Start of Records

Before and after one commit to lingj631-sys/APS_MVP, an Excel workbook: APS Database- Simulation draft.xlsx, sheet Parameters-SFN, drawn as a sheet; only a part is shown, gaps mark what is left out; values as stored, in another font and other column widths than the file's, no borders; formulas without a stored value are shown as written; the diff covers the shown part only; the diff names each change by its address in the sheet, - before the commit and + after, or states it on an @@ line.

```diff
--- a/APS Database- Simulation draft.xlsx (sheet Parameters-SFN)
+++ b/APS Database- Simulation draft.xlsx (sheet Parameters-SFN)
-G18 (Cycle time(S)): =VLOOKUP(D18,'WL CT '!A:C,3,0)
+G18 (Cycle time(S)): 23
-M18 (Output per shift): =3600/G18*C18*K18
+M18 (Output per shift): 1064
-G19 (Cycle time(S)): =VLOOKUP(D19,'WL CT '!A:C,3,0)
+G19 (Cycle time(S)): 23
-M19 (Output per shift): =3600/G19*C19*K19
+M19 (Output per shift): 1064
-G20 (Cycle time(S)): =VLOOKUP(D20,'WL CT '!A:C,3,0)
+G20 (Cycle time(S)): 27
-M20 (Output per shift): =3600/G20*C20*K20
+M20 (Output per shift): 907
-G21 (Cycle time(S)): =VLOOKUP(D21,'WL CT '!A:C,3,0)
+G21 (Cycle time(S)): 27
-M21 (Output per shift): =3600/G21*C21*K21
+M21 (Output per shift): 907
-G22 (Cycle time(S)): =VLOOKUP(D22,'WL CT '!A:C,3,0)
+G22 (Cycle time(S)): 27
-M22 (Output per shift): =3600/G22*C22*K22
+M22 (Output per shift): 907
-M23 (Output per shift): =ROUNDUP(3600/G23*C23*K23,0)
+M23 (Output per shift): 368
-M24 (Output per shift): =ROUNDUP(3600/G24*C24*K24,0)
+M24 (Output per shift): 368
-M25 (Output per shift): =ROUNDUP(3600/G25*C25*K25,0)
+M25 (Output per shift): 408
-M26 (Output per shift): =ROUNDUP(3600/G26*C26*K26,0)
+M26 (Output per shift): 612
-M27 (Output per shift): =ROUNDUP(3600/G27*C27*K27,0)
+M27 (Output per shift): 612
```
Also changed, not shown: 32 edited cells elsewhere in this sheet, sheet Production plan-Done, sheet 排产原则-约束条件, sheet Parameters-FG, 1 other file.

End of Records
Start of Records

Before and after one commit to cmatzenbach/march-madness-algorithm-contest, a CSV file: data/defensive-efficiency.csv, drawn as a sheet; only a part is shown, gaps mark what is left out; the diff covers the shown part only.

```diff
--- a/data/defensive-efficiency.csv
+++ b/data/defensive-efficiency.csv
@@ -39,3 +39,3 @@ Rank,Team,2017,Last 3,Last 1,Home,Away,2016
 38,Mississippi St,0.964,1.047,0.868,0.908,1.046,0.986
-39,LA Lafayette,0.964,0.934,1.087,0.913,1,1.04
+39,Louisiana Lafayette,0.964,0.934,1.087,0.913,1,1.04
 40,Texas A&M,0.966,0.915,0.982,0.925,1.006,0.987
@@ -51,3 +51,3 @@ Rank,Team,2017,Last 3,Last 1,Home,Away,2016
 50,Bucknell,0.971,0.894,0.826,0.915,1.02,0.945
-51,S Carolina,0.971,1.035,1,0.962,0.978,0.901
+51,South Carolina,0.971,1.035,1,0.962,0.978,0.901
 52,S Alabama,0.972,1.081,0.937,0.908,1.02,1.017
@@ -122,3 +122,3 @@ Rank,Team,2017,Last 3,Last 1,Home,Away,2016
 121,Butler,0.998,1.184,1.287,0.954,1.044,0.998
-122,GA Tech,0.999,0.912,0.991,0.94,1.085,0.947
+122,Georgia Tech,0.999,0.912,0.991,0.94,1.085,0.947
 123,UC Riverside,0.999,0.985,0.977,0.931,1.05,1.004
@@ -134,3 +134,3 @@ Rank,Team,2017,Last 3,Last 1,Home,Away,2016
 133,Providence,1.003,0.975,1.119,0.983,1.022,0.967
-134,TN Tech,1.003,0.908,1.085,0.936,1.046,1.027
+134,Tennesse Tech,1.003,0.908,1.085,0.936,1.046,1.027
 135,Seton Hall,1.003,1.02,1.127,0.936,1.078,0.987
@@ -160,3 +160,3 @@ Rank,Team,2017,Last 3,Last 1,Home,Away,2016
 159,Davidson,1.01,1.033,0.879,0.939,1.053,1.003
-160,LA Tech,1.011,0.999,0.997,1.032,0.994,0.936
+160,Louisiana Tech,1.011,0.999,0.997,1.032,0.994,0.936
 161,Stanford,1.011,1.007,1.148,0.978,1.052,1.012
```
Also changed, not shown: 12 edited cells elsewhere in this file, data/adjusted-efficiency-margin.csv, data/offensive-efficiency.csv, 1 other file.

End of Records
Start of Records

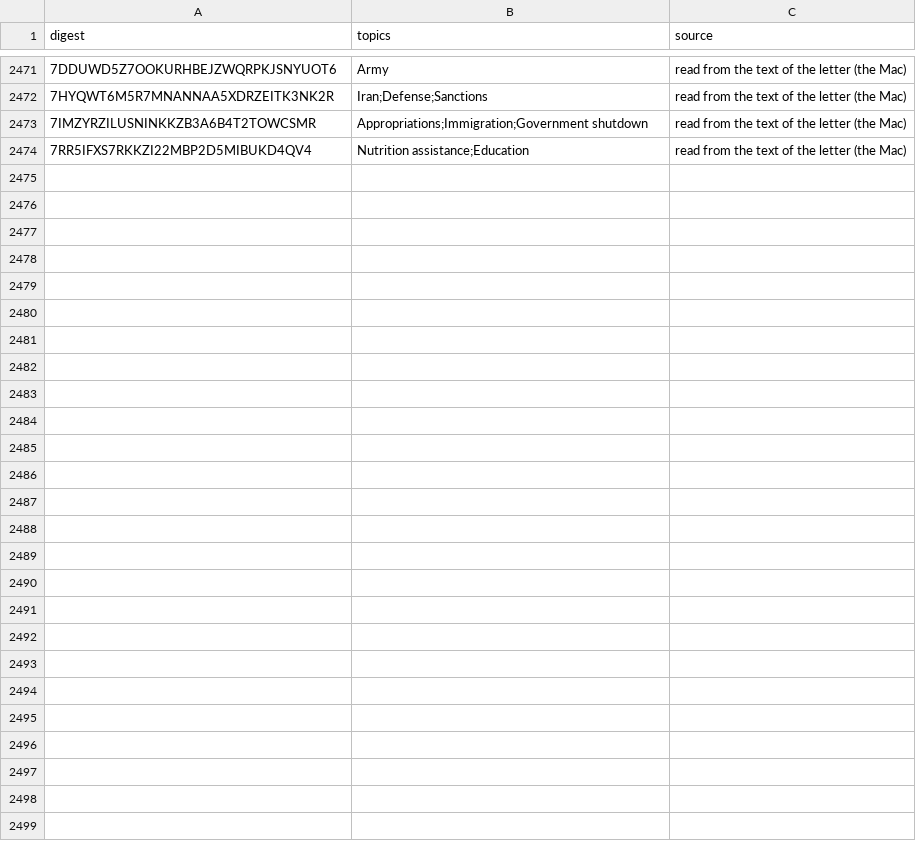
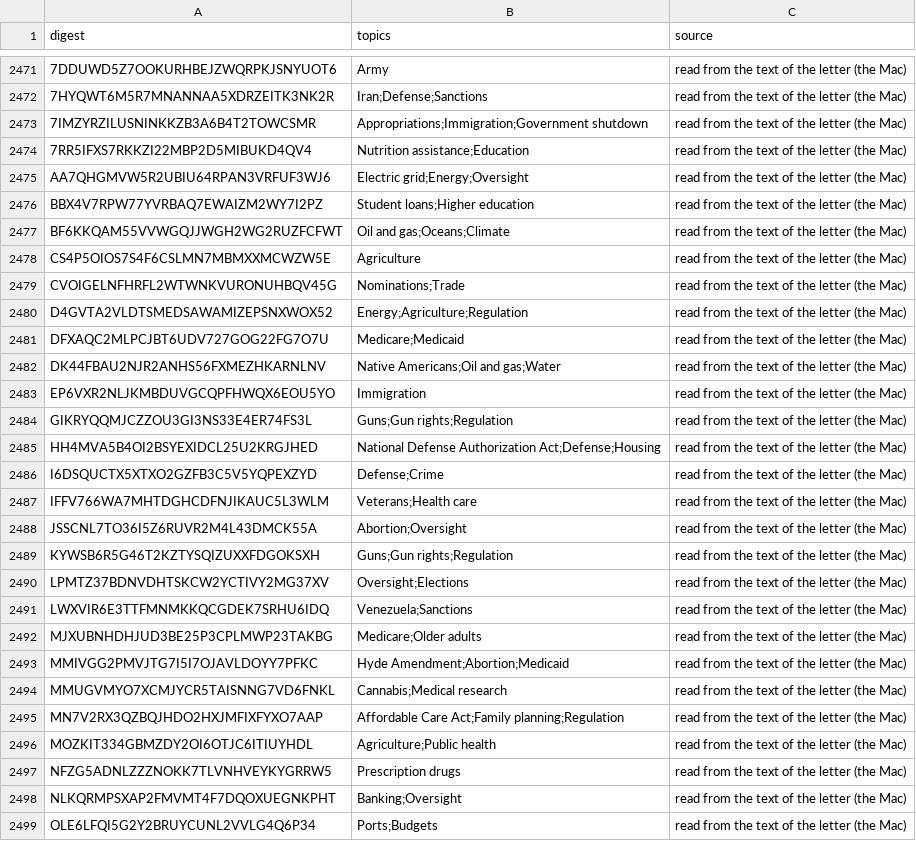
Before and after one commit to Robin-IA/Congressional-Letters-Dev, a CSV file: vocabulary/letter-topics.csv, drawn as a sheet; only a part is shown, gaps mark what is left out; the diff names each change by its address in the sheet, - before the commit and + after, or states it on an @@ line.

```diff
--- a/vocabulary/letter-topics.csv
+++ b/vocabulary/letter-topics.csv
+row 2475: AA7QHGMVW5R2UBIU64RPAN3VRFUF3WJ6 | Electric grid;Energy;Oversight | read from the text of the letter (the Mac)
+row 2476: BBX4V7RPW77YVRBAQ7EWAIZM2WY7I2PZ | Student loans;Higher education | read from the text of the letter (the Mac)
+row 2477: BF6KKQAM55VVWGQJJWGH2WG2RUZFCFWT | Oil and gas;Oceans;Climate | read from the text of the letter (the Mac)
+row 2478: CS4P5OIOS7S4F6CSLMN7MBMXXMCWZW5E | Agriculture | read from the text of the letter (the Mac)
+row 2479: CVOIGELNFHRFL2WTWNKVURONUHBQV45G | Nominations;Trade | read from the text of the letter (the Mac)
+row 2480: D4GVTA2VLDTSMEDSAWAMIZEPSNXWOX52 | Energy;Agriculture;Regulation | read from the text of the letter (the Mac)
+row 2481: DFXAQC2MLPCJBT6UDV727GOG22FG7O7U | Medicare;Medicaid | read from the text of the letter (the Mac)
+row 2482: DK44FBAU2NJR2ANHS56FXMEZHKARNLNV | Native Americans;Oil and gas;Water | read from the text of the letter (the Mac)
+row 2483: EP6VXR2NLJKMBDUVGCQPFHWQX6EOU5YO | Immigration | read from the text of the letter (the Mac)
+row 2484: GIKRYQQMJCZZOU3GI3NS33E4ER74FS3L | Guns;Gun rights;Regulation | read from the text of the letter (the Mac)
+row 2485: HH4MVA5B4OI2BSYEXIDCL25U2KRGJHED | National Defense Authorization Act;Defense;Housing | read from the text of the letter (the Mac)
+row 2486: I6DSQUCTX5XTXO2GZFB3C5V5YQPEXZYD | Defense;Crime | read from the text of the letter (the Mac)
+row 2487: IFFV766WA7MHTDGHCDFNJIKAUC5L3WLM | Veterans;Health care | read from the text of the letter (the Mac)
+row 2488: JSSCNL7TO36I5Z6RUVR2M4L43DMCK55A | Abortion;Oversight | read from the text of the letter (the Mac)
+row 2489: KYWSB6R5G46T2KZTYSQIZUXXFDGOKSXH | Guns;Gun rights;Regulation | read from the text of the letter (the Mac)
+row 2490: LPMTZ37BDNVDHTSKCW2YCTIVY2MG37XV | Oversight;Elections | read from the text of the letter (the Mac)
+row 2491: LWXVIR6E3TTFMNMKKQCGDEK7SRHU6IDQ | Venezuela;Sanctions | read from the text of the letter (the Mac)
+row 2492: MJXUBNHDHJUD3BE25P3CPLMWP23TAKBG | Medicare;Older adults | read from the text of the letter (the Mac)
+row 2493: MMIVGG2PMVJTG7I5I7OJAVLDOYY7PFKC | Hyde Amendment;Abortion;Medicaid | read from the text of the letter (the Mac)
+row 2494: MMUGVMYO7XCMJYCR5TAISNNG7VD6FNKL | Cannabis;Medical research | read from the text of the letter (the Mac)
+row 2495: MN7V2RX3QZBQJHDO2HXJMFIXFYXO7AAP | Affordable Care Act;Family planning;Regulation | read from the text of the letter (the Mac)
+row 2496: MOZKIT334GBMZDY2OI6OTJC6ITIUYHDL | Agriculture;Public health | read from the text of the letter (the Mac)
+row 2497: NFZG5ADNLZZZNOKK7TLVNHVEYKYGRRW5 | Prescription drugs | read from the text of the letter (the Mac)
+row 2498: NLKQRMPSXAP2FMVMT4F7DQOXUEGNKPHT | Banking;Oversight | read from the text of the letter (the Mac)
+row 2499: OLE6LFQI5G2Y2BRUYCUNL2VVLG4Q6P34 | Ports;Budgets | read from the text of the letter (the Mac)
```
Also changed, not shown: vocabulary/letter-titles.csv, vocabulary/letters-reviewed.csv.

End of Records

• Task requirements: Every line holding the word "Abortion" should be copied out of the records above.

• Solution to the problem:
+row 2488: JSSCNL7TO36I5Z6RUVR2M4L43DMCK55A | Abortion;Oversight | read from the text of the letter (the Mac)
+row 2493: MMIVGG2PMVJTG7I5I7OJAVLDOYY7PFKC | Hyde Amendment;Abortion;Medicaid | read from the text of the letter (the Mac)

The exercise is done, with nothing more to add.